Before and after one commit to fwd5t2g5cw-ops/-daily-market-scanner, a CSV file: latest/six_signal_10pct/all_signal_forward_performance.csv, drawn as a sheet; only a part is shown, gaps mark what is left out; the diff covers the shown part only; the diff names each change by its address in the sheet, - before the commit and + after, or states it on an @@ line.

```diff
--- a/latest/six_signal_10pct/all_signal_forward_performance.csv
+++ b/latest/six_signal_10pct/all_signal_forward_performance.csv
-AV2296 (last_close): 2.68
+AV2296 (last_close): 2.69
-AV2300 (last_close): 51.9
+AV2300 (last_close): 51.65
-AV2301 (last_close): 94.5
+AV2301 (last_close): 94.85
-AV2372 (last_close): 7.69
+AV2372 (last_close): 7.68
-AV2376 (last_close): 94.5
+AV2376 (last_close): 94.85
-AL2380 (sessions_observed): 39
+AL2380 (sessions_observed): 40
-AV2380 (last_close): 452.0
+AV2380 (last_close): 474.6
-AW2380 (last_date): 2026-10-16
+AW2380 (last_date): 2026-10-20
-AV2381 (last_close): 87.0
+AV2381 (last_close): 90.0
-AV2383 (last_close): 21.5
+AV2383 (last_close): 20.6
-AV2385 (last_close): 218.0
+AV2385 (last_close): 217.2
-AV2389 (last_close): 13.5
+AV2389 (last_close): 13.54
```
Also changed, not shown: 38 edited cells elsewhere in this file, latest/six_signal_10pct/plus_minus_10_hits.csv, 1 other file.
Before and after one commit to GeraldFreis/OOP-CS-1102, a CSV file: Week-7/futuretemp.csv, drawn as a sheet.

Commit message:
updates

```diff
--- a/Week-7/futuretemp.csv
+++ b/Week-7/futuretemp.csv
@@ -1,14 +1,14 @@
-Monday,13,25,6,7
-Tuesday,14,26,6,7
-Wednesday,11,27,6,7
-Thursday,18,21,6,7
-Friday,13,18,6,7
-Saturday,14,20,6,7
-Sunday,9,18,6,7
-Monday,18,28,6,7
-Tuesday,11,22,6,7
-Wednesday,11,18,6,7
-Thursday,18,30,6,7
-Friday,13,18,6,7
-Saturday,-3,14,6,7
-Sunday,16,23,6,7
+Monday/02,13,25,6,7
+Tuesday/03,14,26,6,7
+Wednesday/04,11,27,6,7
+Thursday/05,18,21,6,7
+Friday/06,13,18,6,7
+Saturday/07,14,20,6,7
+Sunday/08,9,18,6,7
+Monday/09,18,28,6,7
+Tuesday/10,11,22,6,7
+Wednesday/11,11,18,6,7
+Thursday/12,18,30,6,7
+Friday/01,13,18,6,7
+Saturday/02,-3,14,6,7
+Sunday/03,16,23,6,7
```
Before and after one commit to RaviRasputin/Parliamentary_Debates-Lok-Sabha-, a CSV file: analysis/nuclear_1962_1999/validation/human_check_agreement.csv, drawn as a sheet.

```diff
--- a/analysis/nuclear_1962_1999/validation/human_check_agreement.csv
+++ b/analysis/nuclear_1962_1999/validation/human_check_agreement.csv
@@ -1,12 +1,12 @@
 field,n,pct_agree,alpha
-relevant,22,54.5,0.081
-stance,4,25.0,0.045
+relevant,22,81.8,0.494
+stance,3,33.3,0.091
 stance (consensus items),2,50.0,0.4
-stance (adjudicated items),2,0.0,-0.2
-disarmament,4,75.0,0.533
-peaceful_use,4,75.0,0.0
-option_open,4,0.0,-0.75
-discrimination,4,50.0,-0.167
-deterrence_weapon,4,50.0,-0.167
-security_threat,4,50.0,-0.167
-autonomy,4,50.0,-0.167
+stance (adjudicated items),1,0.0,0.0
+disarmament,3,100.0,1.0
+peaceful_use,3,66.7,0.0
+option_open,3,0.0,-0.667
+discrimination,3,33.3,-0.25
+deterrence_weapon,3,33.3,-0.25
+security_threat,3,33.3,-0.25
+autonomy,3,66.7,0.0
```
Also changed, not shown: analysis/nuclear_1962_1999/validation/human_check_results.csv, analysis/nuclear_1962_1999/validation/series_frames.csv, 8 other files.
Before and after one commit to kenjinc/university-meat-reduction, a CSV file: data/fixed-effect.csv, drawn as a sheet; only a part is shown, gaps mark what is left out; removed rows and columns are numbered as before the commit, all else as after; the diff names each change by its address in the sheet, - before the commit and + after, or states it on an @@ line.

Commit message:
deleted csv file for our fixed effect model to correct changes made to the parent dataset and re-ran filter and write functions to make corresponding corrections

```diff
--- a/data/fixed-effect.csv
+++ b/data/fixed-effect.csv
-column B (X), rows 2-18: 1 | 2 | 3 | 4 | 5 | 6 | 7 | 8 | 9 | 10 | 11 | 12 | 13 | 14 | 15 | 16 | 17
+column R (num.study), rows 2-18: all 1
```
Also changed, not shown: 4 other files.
· · · ·
> Goal of the exercise
Write out an exact copy of every record shown above.

> Result of the exercise
Before and after one commit to fwd5t2g5cw-ops/-daily-market-scanner, a CSV file: latest/six_signal_10pct/all_signal_forward_performance.csv, drawn as a sheet; only a part is shown, gaps mark what is left out; the diff covers the shown part only; the diff names each change by its address in the sheet, - before the commit and + after, or states it on an @@ line.

```diff
--- a/latest/six_signal_10pct/all_signal_forward_performance.csv
+++ b/latest/six_signal_10pct/all_signal_forward_performance.csv
-AV2296 (last_close): 2.68
+AV2296 (last_close): 2.69
-AV2300 (last_close): 51.9
+AV2300 (last_close): 51.65
-AV2301 (last_close): 94.5
+AV2301 (last_close): 94.85
-AV2372 (last_close): 7.69
+AV2372 (last_close): 7.68
-AV2376 (last_close): 94.5
+AV2376 (last_close): 94.85
-AL2380 (sessions_observed): 39
+AL2380 (sessions_observed): 40
-AV2380 (last_close): 452.0
+AV2380 (last_close): 474.6
-AW2380 (last_date): 2026-10-16
+AW2380 (last_date): 2026-10-20
-AV2381 (last_close): 87.0
+AV2381 (last_close): 90.0
-AV2383 (last_close): 21.5
+AV2383 (last_close): 20.6
-AV2385 (last_close): 218.0
+AV2385 (last_close): 217.2
-AV2389 (last_close): 13.5
+AV2389 (last_close): 13.54
```
Also changed, not shown: 38 edited cells elsewhere in this file, latest/six_signal_10pct/plus_minus_10_hits.csv, 1 other file.
Before and after one commit to GeraldFreis/OOP-CS-1102, a CSV file: Week-7/futuretemp.csv, drawn as a sheet.

Commit message:
updates

```diff
--- a/Week-7/futuretemp.csv
+++ b/Week-7/futuretemp.csv
@@ -1,14 +1,14 @@
-Monday,13,25,6,7
-Tuesday,14,26,6,7
-Wednesday,11,27,6,7
-Thursday,18,21,6,7
-Friday,13,18,6,7
-Saturday,14,20,6,7
-Sunday,9,18,6,7
-Monday,18,28,6,7
-Tuesday,11,22,6,7
-Wednesday,11,18,6,7
-Thursday,18,30,6,7
-Friday,13,18,6,7
-Saturday,-3,14,6,7
-Sunday,16,23,6,7
+Monday/02,13,25,6,7
+Tuesday/03,14,26,6,7
+Wednesday/04,11,27,6,7
+Thursday/05,18,21,6,7
+Friday/06,13,18,6,7
+Saturday/07,14,20,6,7
+Sunday/08,9,18,6,7
+Monday/09,18,28,6,7
+Tuesday/10,11,22,6,7
+Wednesday/11,11,18,6,7
+Thursday/12,18,30,6,7
+Friday/01,13,18,6,7
+Saturday/02,-3,14,6,7
+Sunday/03,16,23,6,7
```
Before and after one commit to RaviRasputin/Parliamentary_Debates-Lok-Sabha-, a CSV file: analysis/nuclear_1962_1999/validation/human_check_agreement.csv, drawn as a sheet.

```diff
--- a/analysis/nuclear_1962_1999/validation/human_check_agreement.csv
+++ b/analysis/nuclear_1962_1999/validation/human_check_agreement.csv
@@ -1,12 +1,12 @@
 field,n,pct_agree,alpha
-relevant,22,54.5,0.081
-stance,4,25.0,0.045
+relevant,22,81.8,0.494
+stance,3,33.3,0.091
 stance (consensus items),2,50.0,0.4
-stance (adjudicated items),2,0.0,-0.2
-disarmament,4,75.0,0.533
-peaceful_use,4,75.0,0.0
-option_open,4,0.0,-0.75
-discrimination,4,50.0,-0.167
-deterrence_weapon,4,50.0,-0.167
-security_threat,4,50.0,-0.167
-autonomy,4,50.0,-0.167
+stance (adjudicated items),1,0.0,0.0
+disarmament,3,100.0,1.0
+peaceful_use,3,66.7,0.0
+option_open,3,0.0,-0.667
+discrimination,3,33.3,-0.25
+deterrence_weapon,3,33.3,-0.25
+security_threat,3,33.3,-0.25
+autonomy,3,66.7,0.0
```
Also changed, not shown: analysis/nuclear_1962_1999/validation/human_check_results.csv, analysis/nuclear_1962_1999/validation/series_frames.csv, 8 other files.
Before and after one commit to kenjinc/university-meat-reduction, a CSV file: data/fixed-effect.csv, drawn as a sheet; only a part is shown, gaps mark what is left out; removed rows and columns are numbered as before the commit, all else as after; the diff names each change by its address in the sheet, - before the commit and + after, or states it on an @@ line.

Commit message:
deleted csv file for our fixed effect model to correct changes made to the parent dataset and re-ran filter and write functions to make corresponding corrections

```diff
--- a/data/fixed-effect.csv
+++ b/data/fixed-effect.csv
-column B (X), rows 2-18: 1 | 2 | 3 | 4 | 5 | 6 | 7 | 8 | 9 | 10 | 11 | 12 | 13 | 14 | 15 | 16 | 17
+column R (num.study), rows 2-18: all 1
```
Also changed, not shown: 4 other files.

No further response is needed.